_REQUIRED WORK_. Copy every record below exactly, leaving out any pictures.

(Screenshot and code edit data)
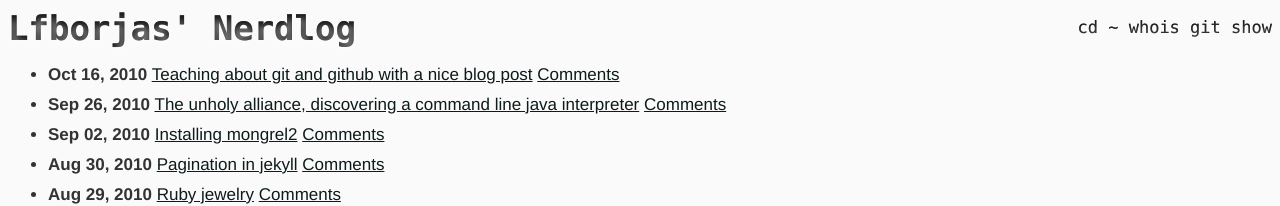
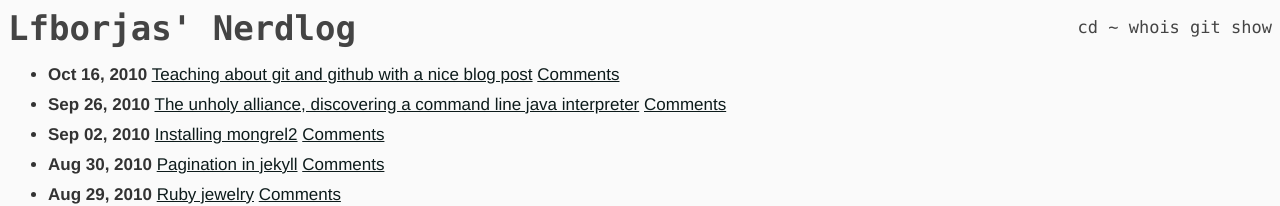
Before and after one commit to lfborjas/tech.lfborjas.com, a Jekyll site: the page built from index.html, in a window 1280 px wide. Shown: the top 206 px of the page. Built offline with Jekyll 4.4.1, drawn with Linux system fonts in a browser that asks for light colours; the list of posts is cut into pages by our own code; comment, search, counter and statistics services are not loaded.

Commit message:
removed the nice inset effect for headers because only webkit seems to do it right... also, opera and firefox are not centering the articles; issues with html5?

```diff
--- a/css/base.css
+++ b/css/base.css
@@ -19,17 +19,20 @@ time{
 p { text-shadow: #fefefe 1px 1px 0px }
 
 h1, h2, header, nav{
-    background-color: rgba(0, 0, 0, 0.691406);
-    -webkit-background-clip: text;
-    -moz-background-clip: text;
-    background-clip: text;
-    color: transparent;
-    text-shadow: rgba(255,255,255,0.5) 0 5px 6px;
+    /*background-color: rgba(0, 0, 0, 0.691406);*/
+    /*-webkit-background-clip: text;*/
+    /*-moz-background-clip: text;*/
+    /*background-clip: text;*/
+    /*color: transparent;*/
+    /*text-shadow: rgba(255,255,255,0.5) 0 5px 6px;*/
     font-family: "Lucida Console", Courier, monospace;
 }
-
+h1, header{
+    color: #444;
+}
 h2{
     font-size: 1.5em;
+    color: #444;
 }
 
 a { color: #0d1b1b }
--- a/index.html
+++ b/index.html
@@ -7,7 +7,7 @@ title: lfborjas on the internerd
     {%for entry in site.posts%}
         <li>
             <strong>{{entry.date|date:"%b %d, %Y"}}</strong>
-            <a href="{{entry.url}}" target="_blank">{{entry.title}}</a>
+            <a href="{{entry.url}}">{{entry.title}}</a>
             <a href="{{entry.url}}#disqus_thread">Comments</a>
         </li>
     {%endfor%}
```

_EXERCISE SOLUTION_.
Before and after one commit to lfborjas/tech.lfborjas.com, a Jekyll site: the page built from index.html, in a window 1280 px wide. Shown: the top 206 px of the page. Built offline with Jekyll 4.4.1, drawn with Linux system fonts in a browser that asks for light colours; the list of posts is cut into pages by our own code; comment, search, counter and statistics services are not loaded.

Commit message:
removed the nice inset effect for headers because only webkit seems to do it right... also, opera and firefox are not centering the articles; issues with html5?

```diff
--- a/css/base.css
+++ b/css/base.css
@@ -19,17 +19,20 @@ time{
 p { text-shadow: #fefefe 1px 1px 0px }
 
 h1, h2, header, nav{
-    background-color: rgba(0, 0, 0, 0.691406);
-    -webkit-background-clip: text;
-    -moz-background-clip: text;
-    background-clip: text;
-    color: transparent;
-    text-shadow: rgba(255,255,255,0.5) 0 5px 6px;
+    /*background-color: rgba(0, 0, 0, 0.691406);*/
+    /*-webkit-background-clip: text;*/
+    /*-moz-background-clip: text;*/
+    /*background-clip: text;*/
+    /*color: transparent;*/
+    /*text-shadow: rgba(255,255,255,0.5) 0 5px 6px;*/
     font-family: "Lucida Console", Courier, monospace;
 }
-
+h1, header{
+    color: #444;
+}
 h2{
     font-size: 1.5em;
+    color: #444;
 }
 
 a { color: #0d1b1b }
--- a/index.html
+++ b/index.html
@@ -7,7 +7,7 @@ title: lfborjas on the internerd
     {%for entry in site.posts%}
         <li>
             <strong>{{entry.date|date:"%b %d, %Y"}}</strong>
-            <a href="{{entry.url}}" target="_blank">{{entry.title}}</a>
+            <a href="{{entry.url}}">{{entry.title}}</a>
             <a href="{{entry.url}}#disqus_thread">Comments</a>
         </li>
     {%endfor%}
```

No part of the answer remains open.